* **RECORDS SHOWN**
────────────────────
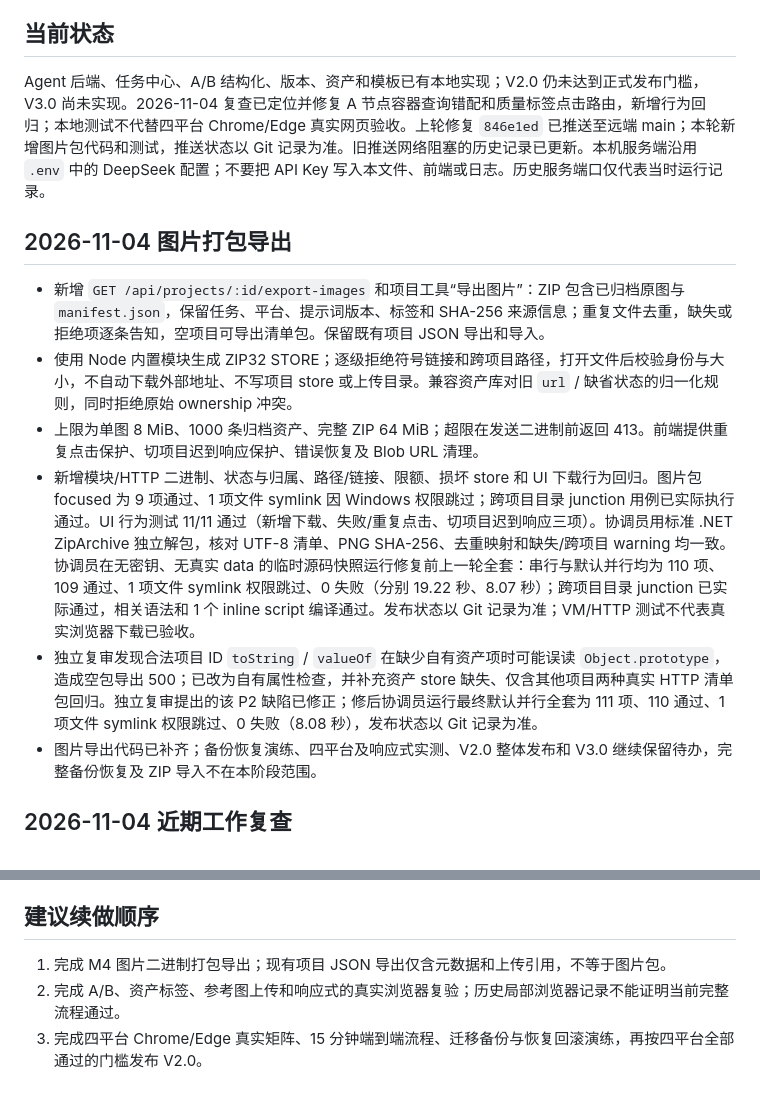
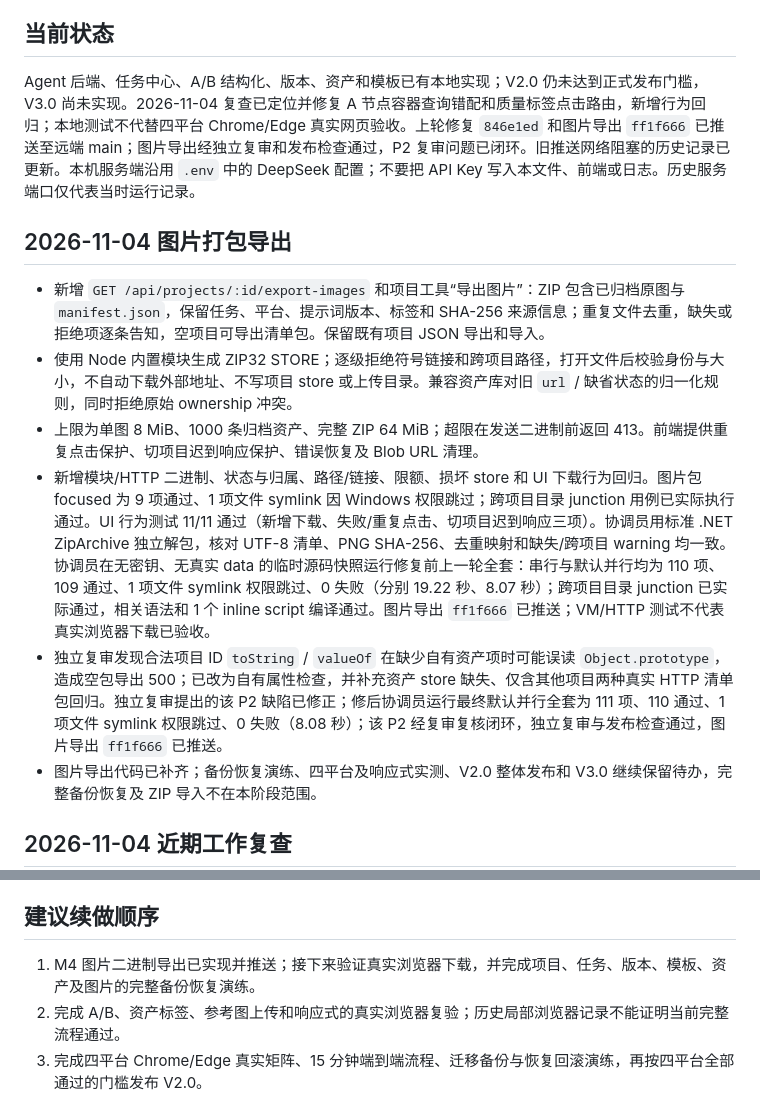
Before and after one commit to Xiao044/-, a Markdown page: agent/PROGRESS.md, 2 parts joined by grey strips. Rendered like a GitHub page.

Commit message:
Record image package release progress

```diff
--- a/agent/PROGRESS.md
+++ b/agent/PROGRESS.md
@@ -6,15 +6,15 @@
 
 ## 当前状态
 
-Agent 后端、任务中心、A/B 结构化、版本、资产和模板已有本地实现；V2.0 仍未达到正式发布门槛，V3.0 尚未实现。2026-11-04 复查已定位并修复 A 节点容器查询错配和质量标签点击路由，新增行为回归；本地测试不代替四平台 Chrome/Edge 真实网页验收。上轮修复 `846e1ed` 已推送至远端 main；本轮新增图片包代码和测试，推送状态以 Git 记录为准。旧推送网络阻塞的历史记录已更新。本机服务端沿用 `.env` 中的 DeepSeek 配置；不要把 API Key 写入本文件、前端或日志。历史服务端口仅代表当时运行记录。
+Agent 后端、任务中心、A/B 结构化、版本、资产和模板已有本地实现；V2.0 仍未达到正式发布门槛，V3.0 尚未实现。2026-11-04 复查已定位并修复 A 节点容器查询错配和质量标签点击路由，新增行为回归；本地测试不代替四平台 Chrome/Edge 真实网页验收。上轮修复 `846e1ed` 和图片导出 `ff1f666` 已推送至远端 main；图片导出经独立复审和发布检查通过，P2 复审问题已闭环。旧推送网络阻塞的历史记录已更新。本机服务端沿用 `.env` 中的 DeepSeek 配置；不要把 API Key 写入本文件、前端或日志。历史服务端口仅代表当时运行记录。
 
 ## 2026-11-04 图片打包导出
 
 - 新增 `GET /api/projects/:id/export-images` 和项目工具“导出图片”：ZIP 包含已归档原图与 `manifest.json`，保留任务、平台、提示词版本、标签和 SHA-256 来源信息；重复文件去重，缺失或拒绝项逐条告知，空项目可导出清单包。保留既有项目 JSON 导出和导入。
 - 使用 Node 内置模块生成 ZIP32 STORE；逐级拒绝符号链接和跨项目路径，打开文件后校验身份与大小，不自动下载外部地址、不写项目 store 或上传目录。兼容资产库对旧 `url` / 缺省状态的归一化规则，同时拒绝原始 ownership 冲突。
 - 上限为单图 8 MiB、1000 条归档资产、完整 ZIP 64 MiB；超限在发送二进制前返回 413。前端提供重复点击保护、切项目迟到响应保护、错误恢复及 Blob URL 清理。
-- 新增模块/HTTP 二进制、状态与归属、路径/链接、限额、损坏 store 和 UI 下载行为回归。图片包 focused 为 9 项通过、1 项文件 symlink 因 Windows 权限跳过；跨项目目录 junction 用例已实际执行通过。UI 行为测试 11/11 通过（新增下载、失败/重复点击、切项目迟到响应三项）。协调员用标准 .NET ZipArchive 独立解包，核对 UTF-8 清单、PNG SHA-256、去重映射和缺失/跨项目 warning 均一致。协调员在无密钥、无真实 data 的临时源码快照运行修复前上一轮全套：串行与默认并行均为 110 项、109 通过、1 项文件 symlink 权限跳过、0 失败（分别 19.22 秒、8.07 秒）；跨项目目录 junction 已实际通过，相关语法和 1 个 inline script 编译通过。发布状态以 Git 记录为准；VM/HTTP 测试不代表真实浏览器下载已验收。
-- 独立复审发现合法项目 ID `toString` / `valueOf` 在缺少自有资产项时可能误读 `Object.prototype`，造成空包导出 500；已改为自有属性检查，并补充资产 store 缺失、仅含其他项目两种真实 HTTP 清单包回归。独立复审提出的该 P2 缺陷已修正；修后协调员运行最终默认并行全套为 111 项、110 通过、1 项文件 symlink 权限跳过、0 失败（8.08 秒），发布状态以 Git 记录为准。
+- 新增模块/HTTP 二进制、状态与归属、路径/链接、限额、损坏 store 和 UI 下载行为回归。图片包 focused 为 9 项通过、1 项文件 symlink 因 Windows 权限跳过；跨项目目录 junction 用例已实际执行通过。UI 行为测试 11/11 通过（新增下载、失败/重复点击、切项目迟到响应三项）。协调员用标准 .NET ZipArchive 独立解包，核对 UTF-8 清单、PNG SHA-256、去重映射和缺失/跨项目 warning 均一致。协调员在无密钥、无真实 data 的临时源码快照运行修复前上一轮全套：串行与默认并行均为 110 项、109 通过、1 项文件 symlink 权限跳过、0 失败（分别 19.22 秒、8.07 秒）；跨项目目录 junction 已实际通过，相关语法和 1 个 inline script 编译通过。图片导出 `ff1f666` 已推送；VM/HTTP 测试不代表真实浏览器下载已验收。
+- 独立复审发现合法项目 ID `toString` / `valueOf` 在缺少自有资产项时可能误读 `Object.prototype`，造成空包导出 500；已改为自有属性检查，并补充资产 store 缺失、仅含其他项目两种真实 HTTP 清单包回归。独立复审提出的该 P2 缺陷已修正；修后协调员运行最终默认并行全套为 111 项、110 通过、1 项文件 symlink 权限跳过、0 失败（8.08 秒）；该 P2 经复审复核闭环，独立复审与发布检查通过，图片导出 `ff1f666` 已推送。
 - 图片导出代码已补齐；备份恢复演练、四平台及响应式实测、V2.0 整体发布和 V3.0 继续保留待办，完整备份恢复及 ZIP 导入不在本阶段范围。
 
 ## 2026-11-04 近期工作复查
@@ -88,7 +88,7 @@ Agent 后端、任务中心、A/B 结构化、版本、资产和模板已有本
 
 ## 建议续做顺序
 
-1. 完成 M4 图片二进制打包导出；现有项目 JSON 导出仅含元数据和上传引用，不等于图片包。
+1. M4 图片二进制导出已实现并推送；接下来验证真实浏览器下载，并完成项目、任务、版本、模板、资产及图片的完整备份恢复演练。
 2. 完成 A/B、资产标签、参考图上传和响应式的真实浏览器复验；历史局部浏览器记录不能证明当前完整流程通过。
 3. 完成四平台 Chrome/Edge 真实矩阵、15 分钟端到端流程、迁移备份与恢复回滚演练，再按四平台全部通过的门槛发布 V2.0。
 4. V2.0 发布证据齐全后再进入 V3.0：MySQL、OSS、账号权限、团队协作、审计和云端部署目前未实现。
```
────────────────────
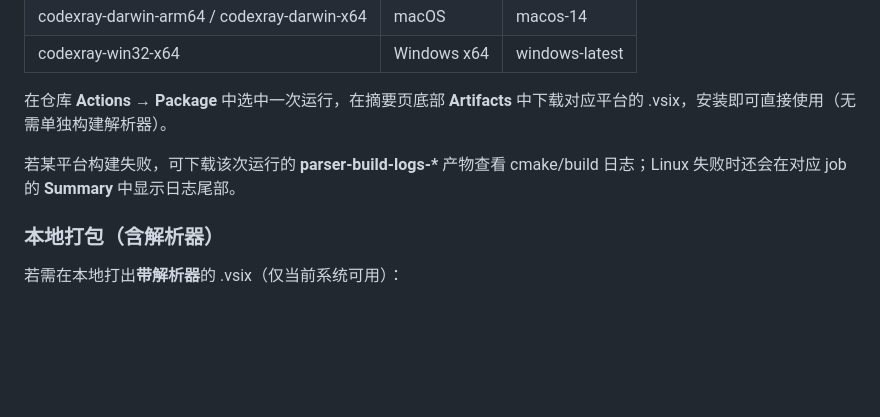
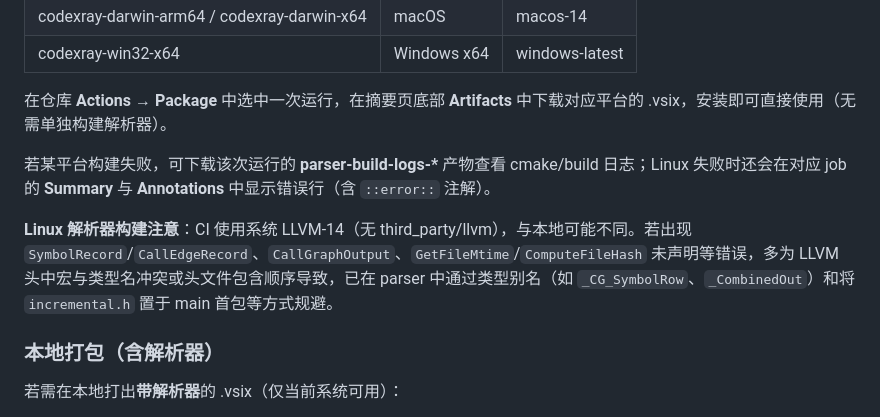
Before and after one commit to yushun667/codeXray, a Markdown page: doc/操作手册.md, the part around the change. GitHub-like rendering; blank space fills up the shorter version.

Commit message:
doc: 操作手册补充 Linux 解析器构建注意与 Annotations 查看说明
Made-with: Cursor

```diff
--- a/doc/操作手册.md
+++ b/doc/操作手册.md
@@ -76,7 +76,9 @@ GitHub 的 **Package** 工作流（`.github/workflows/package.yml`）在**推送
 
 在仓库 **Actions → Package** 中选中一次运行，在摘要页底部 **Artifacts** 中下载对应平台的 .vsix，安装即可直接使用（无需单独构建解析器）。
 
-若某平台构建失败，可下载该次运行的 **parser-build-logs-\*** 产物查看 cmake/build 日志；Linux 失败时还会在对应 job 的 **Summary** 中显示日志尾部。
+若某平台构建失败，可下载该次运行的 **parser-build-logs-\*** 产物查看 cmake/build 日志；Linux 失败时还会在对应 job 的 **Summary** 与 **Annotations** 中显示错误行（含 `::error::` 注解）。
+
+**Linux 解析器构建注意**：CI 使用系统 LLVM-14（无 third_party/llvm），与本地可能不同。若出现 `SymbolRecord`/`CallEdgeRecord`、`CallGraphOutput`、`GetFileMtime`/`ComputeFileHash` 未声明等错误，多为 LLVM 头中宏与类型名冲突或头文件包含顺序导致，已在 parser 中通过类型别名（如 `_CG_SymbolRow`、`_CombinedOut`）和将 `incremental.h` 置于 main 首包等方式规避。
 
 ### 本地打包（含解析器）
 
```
────────────────────
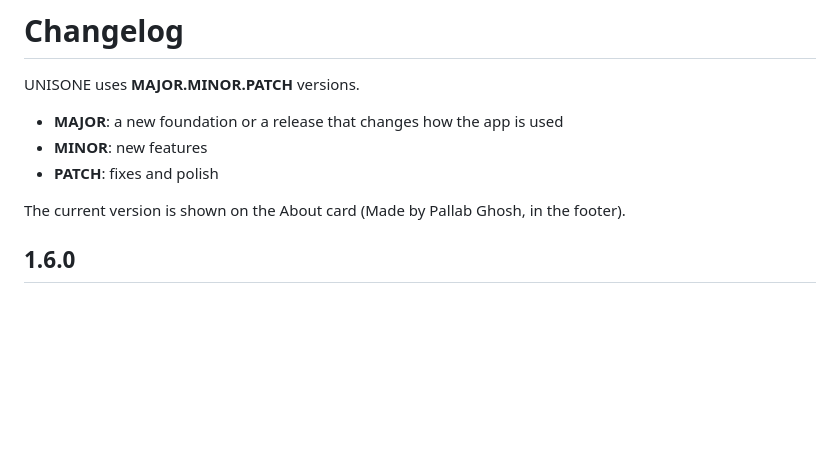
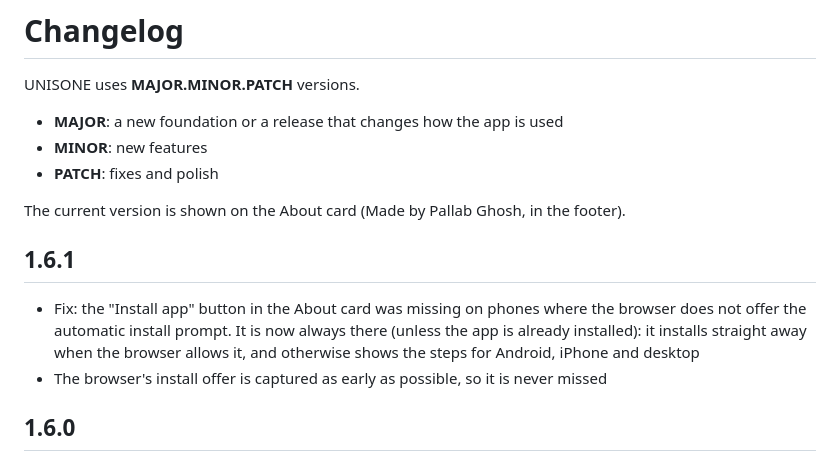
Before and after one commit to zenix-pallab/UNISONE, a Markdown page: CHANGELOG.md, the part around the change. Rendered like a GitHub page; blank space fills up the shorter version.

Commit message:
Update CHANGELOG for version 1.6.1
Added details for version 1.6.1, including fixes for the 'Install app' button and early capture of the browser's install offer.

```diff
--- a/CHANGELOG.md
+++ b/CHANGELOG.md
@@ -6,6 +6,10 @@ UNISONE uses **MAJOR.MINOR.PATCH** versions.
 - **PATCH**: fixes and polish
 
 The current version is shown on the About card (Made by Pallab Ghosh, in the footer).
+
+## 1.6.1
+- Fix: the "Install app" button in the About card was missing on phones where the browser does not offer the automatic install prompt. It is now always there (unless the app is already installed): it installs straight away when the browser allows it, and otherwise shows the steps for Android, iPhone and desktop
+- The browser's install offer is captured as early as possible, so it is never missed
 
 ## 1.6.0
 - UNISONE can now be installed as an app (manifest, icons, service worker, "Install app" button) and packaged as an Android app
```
────────────────────
* **WORK ITEM**
What is the number of lines in the data that include "CHANGELOG"? Respond with that number and no other text.

* **WRITTEN SOLUTION**
4